It is an irony of the first order. Having accused others of a “war on science,” it is climate scientists who are assaulting the authority of science more effectively than anyone else.
I’m not saying that every scientist whose emails have been quoted in “ClimateGate” behaved in a perfectly appropriate manner. However, although he whirls around the phrase “war on science,” Gerson clearly doesn’t know what it means.
What it means, among other things, is that the very scientists now in question were at that moment, when they were writing those emails, subject to politically motivated data requests, harassment, and attempts to seed the scientific literature with questionable papers, all activities tied to fossil fuel interests and their supporting think tanks and politicians. All of this is documented amply in The Republican War on Science.

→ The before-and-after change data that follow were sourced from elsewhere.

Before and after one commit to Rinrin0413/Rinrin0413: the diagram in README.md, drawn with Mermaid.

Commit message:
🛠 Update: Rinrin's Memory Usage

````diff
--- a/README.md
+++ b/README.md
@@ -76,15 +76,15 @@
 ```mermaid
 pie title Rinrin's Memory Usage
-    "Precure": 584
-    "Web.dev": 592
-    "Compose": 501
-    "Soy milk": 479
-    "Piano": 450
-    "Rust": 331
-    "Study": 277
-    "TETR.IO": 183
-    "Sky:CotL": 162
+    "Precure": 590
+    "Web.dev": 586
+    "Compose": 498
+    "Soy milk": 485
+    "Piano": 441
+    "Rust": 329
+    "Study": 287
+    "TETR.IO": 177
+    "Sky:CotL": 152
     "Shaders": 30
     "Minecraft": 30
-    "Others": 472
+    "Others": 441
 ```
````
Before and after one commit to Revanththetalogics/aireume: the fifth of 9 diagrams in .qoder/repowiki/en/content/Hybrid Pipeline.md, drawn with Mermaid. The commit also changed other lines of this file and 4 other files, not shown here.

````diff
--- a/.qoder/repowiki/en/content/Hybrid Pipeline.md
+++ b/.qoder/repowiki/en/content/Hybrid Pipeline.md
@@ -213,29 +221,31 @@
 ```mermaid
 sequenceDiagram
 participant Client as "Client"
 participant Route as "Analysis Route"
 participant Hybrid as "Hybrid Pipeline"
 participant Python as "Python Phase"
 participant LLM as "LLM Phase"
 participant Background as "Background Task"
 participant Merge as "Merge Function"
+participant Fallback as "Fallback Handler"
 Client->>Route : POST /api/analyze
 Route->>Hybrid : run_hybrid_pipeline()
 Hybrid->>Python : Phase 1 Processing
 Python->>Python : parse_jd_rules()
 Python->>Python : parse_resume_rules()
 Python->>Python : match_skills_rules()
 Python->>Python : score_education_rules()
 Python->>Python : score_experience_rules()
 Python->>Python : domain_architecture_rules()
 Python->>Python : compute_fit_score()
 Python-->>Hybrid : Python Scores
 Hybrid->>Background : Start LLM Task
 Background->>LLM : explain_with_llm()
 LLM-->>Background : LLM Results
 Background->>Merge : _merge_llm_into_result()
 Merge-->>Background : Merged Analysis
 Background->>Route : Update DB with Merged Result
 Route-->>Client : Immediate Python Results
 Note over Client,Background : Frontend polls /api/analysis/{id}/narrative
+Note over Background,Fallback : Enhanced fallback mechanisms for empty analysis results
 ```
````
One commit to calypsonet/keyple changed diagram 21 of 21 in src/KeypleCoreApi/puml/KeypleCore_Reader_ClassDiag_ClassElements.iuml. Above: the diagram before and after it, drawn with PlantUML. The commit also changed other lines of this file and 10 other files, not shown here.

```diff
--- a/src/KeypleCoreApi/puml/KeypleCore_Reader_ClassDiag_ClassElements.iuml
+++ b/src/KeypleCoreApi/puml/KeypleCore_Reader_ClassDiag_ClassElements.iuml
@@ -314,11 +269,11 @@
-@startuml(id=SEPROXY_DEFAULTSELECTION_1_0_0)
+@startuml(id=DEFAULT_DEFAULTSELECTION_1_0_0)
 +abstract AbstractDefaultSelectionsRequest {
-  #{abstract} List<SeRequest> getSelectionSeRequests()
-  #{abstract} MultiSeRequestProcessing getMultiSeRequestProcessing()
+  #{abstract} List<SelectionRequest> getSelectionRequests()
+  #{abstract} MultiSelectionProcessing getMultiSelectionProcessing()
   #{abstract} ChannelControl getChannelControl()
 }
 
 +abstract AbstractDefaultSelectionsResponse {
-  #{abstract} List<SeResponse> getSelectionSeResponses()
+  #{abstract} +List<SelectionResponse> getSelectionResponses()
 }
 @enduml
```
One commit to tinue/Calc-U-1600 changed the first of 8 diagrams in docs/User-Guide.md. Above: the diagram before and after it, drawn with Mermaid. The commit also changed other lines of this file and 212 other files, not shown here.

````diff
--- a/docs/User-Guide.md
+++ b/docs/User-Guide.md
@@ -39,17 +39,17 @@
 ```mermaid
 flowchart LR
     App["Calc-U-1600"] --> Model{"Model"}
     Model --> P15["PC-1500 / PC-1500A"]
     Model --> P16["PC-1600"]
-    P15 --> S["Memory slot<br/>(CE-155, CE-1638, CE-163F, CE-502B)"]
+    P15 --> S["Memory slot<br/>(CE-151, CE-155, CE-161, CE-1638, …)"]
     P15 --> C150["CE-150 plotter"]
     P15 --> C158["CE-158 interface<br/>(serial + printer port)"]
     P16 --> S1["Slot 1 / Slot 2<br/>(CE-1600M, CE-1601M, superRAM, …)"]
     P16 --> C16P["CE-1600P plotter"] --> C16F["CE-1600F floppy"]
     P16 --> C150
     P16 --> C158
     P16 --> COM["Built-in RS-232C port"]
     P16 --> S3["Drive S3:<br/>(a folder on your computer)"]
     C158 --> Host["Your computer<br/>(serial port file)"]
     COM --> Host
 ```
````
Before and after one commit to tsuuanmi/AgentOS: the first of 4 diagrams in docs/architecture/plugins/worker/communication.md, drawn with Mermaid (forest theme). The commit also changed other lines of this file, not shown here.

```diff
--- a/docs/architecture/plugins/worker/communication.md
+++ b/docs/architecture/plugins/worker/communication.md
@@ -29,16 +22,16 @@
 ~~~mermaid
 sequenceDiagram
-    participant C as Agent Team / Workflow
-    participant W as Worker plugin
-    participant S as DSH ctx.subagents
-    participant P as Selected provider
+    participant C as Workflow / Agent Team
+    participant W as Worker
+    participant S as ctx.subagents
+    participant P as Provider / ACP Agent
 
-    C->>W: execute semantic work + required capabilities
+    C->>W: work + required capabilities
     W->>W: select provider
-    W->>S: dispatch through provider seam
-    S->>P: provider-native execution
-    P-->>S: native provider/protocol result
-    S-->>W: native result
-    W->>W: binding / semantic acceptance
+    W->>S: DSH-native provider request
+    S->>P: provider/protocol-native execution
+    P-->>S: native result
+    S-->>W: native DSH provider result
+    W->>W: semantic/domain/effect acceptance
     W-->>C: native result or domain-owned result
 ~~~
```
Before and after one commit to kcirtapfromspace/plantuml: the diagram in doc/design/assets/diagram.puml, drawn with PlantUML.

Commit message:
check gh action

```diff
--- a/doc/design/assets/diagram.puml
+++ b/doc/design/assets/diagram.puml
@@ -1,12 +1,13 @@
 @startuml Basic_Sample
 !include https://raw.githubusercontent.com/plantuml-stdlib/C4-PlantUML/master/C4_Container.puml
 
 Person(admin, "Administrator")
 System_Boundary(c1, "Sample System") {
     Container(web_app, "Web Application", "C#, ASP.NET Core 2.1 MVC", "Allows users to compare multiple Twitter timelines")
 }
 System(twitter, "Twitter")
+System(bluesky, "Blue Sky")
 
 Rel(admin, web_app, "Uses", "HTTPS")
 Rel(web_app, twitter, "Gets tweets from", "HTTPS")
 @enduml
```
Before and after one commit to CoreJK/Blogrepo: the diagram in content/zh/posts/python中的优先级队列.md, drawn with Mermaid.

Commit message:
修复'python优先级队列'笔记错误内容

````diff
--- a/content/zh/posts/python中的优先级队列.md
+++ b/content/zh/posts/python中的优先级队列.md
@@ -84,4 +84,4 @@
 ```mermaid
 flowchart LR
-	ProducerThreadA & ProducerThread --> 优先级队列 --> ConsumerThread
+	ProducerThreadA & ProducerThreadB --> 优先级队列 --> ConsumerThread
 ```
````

So for Gerson to describe the scientists as arrogant, “a community coddled by global elites, extensively funded by governments, celebrated by Hollywood and honored with international prizes”–this is ludicrous. These are people who are regularly slandered, pulled before Congress, and indeed, subject to email hacking. They have been under intense and politically motivated fire for years. And, yes, they developed a bit of a siege/herd mentality as a result. Who wouldn’t?
The East Anglia emails cannot be read in any other context but this one.
I’ve contributed another post to the Science Progress blog; it’s about how climate skeptics and deniers have been winning the PR battle the past two years, with science defenders and advocates still far too disorganized and ineffective. Here’s a sampling:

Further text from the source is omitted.